─── PROVIDED RECORDS

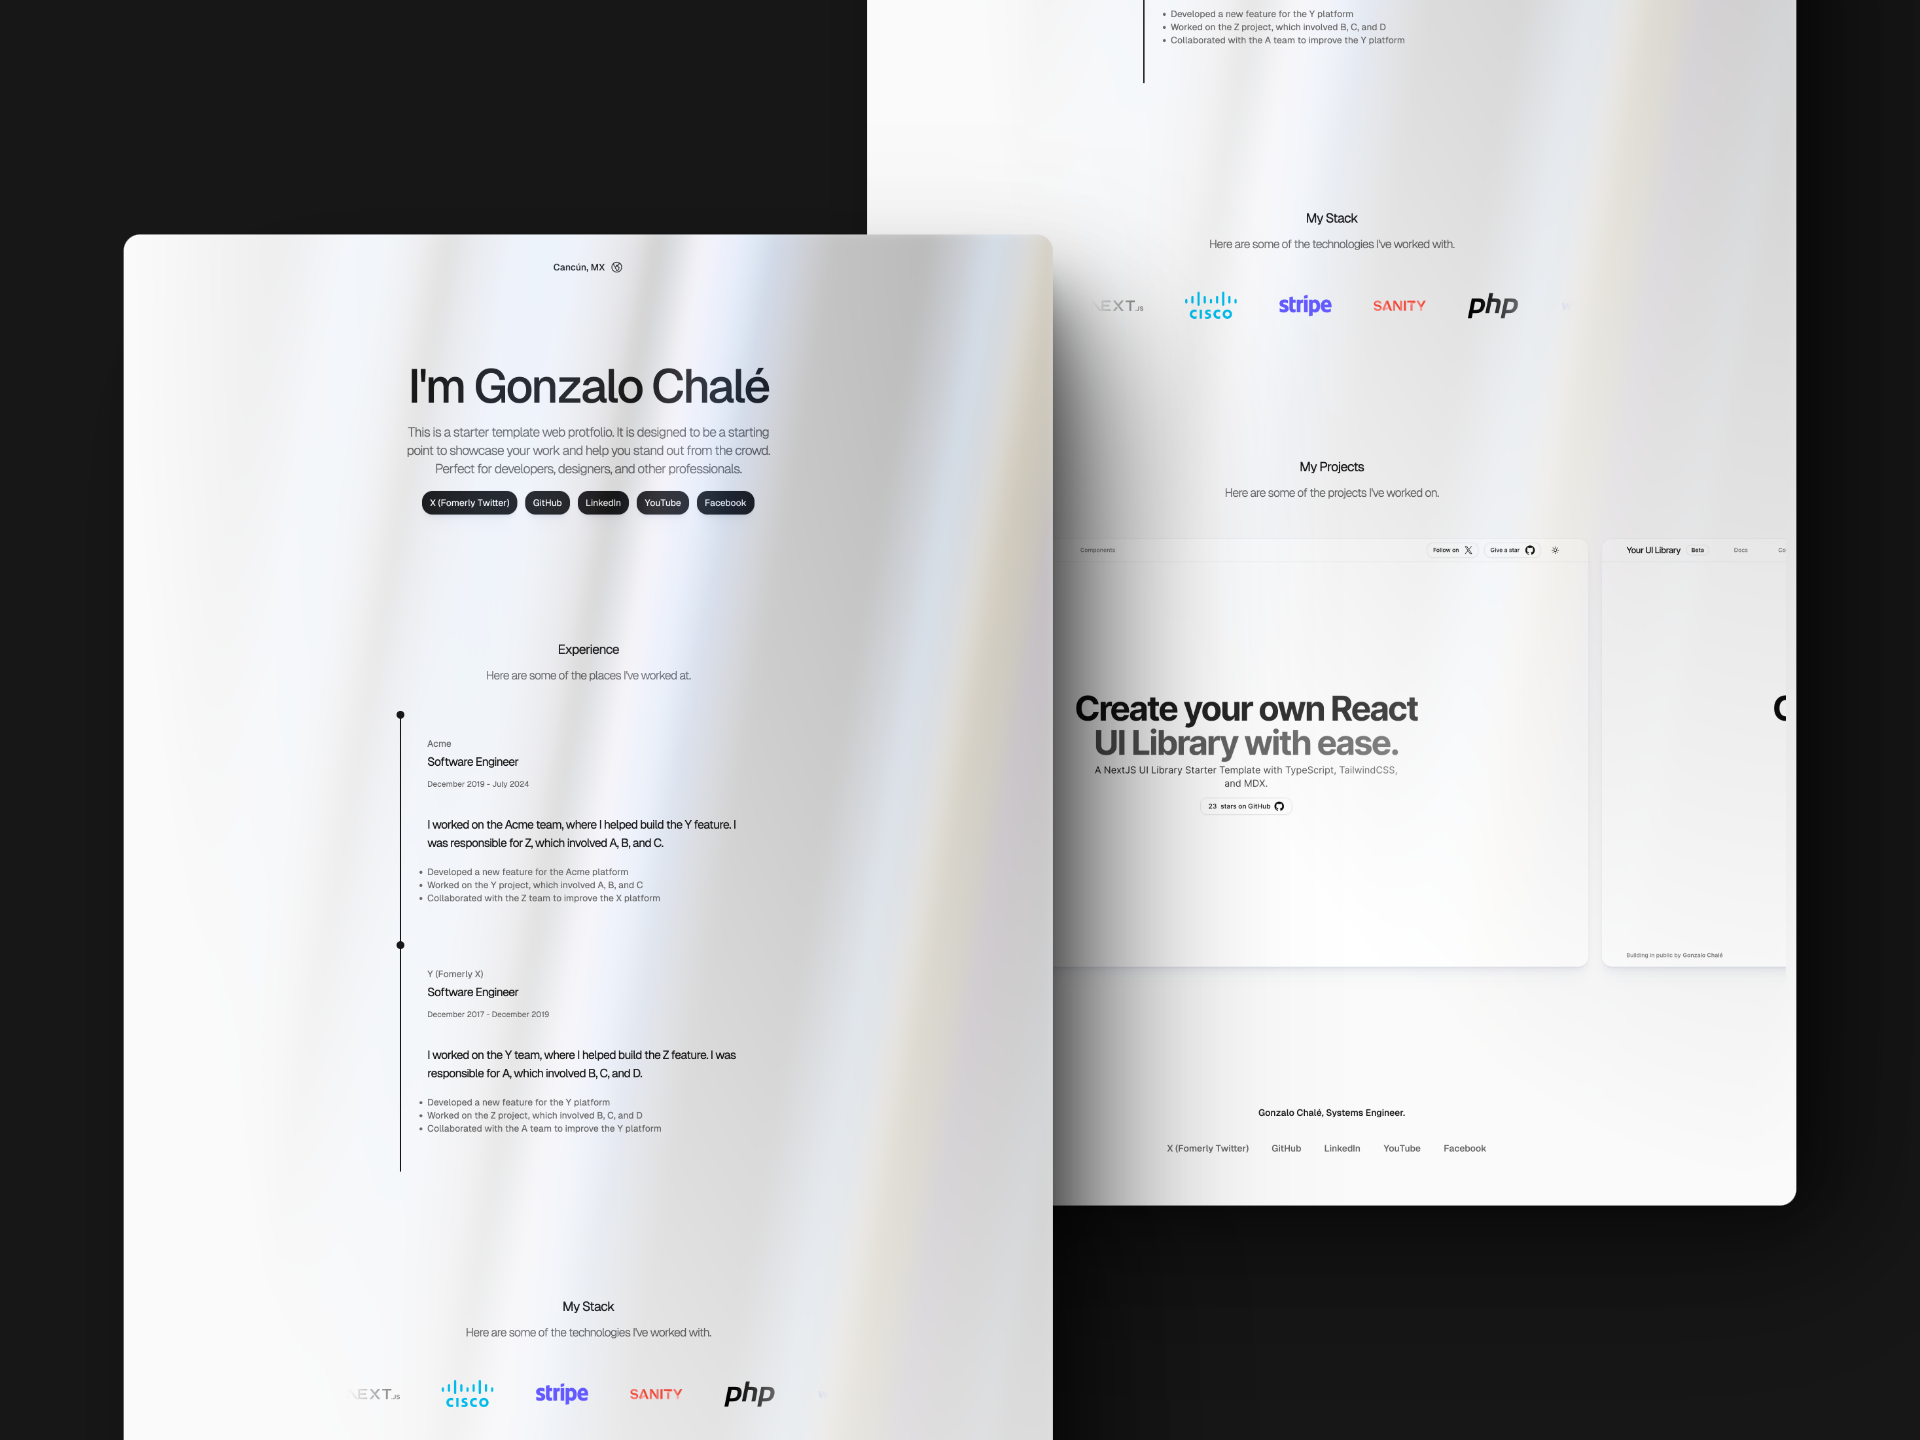
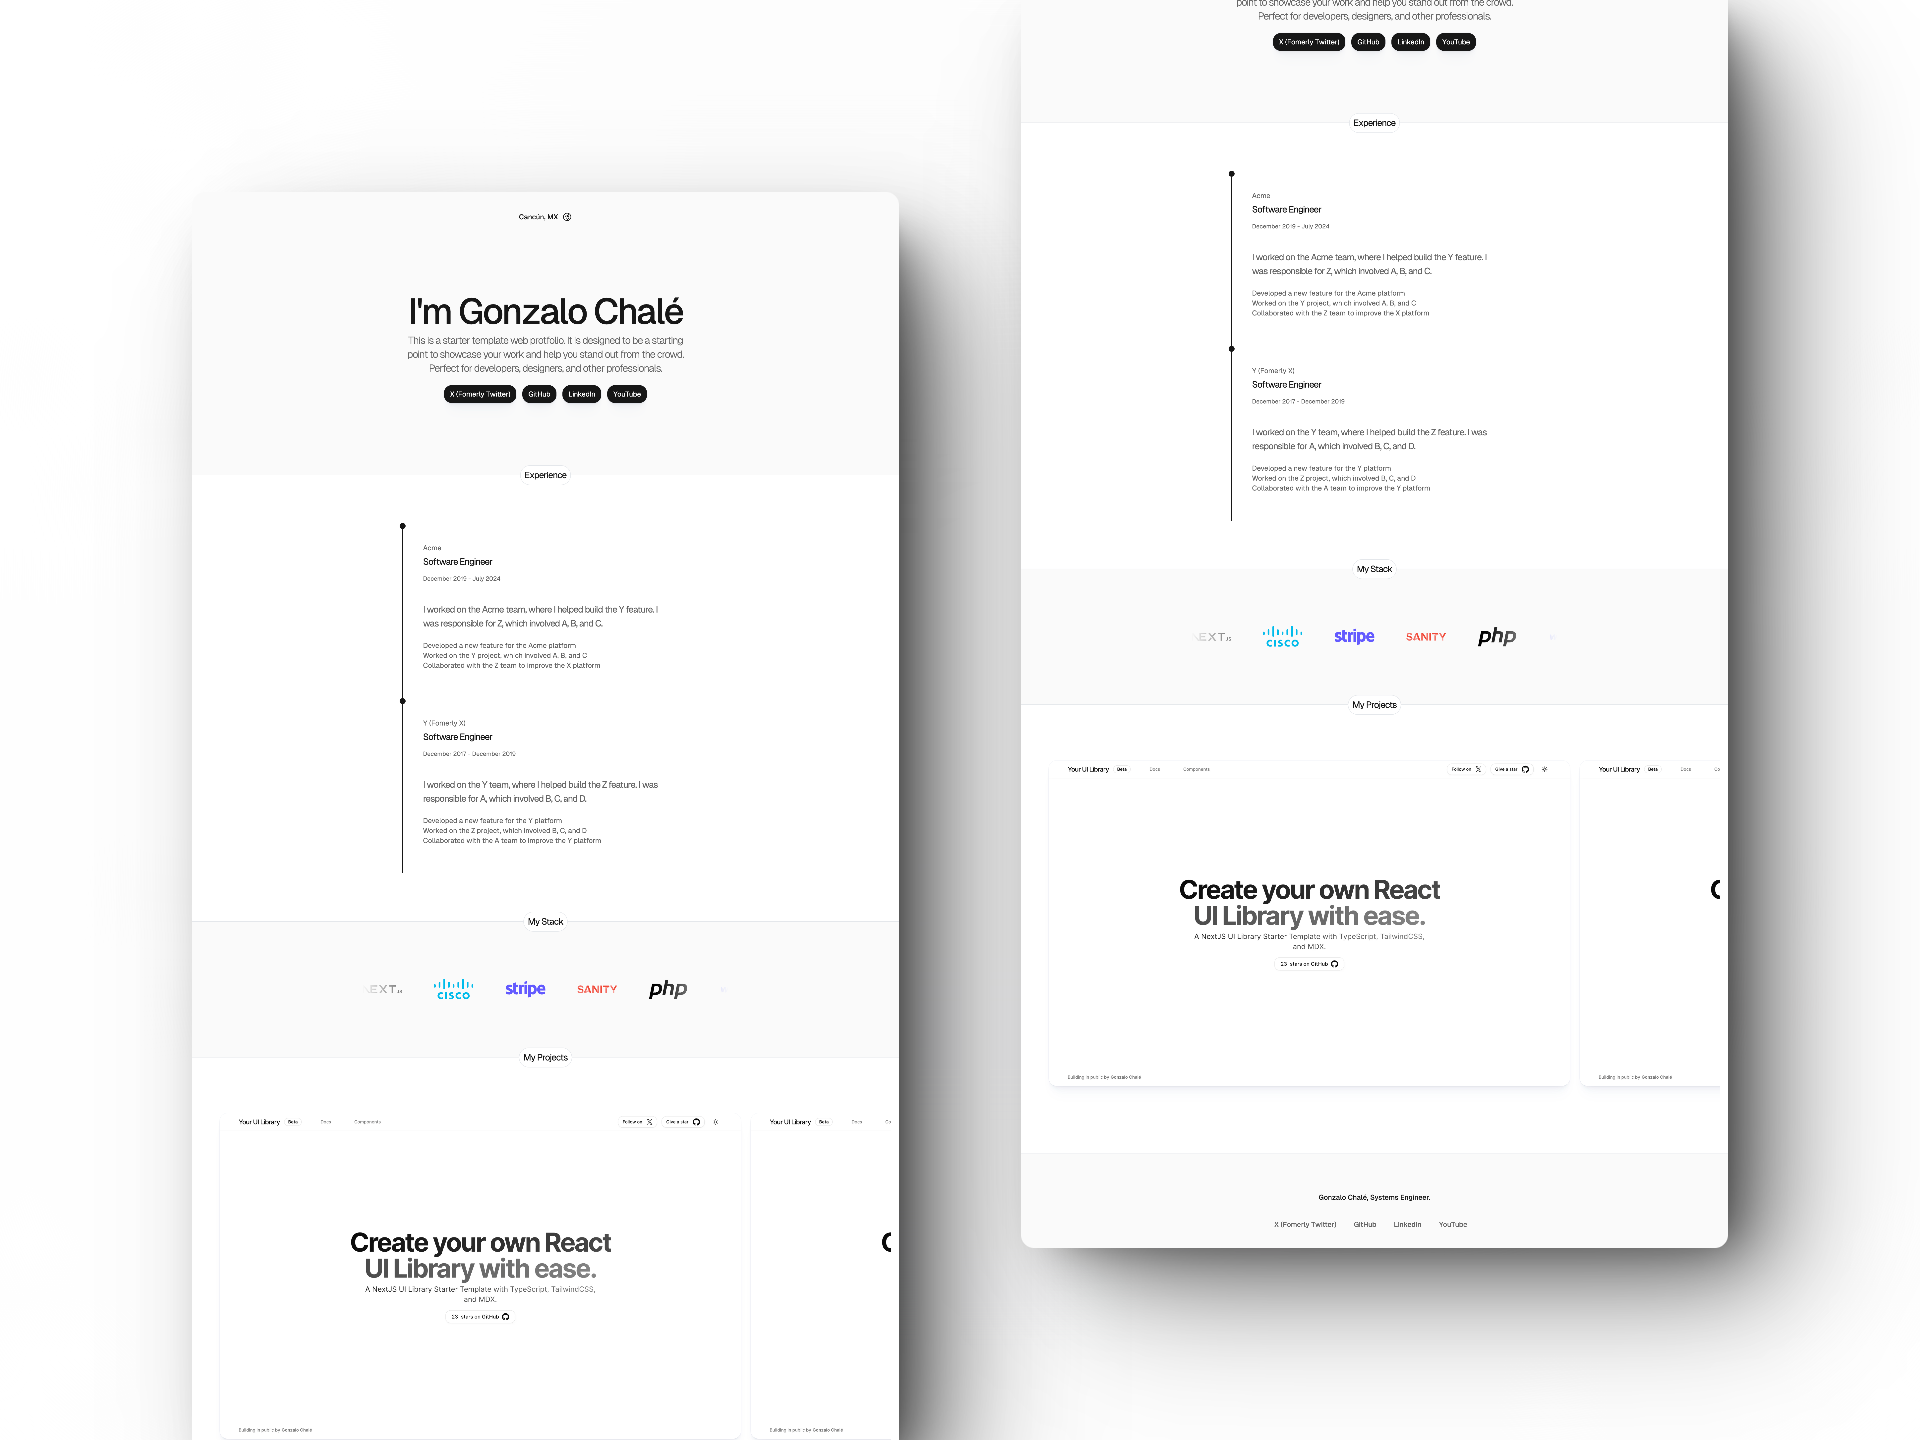
style:remove aurora bg because of ux issues

diff --git a/README.md b/README.md
@@ -1,4 +1,4 @@
-# Astro Portfolio Starter Template
+# Litefolio - Astro Portfolio Starter Template
 
 This is a free portfolio starter template built with Astro and Tailwind CSS. The portfolio configuration is managed through a `cv.json` file.
 
@@ -107,9 +107,8 @@ TailwindCSS is already configured in this repo, so you can start using it withou
 To customize your portfolio, edit the `cv.json` file located in the root directory. Here is an example of how the `cv.json` might look:
 
 ```json
-{
+  {
     "basics": {
-      "showAuroraBackground": false,
       "name": "Gonzalo Chalé",
       "label": "Systems Engineer",
       "image": "https://github.com/gonzalochale.png",
@@ -192,7 +191,7 @@ To customize your portfolio, edit the `cv.json` file located in the root directo
       "imageUrl": "/assets/project.webp",
       "url": "https://ui-library-template.vercel.app/"
     }]
-}
+  }
 ```
 
 ## Contributing
@@ -204,7 +203,7 @@ Contributions are welcome! Please open an issue or submit a pull request for any
 We would like to express our gratitude to the following open-source projects and their contributors:
 
 - **SVG Icons**: Thank you to [SVGL](https://www.svgl.app) for providing the high-quality SVG icons used in this project.
-- **UI Components**: We appreciate the amazing components from [AstroUI](https://astroui.vercel.app) and [AceternityUI](https://ui.aceternity.com/) which helped in building a seamless user interface.
+- **UI Components**: We appreciate the amazing components from [AstroUI](https://astroui.vercel.app) which helped in building a seamless user interface.
 - **Framework and CSS**: Special thanks to the teams behind [Astro](https://astro.build) and [Tailwind CSS](https://tailwindcss.com) for their incredible work in creating powerful tools for modern web development.
 
 Your contributions to the open-source community are invaluable and greatly appreciated. Thank you for making this project possible!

──────

[INSTRUCTIONS FOR THE TASK] For every line above that holds the word "located", report the whole line.

[TASK ANSWER]
 To customize your portfolio, edit the `cv.json` file located in the root directory. Here is an example of how the `cv.json` might look:
@@ -192,7 +191,7 @@ To customize your portfolio, edit the `cv.json` file located in the root directo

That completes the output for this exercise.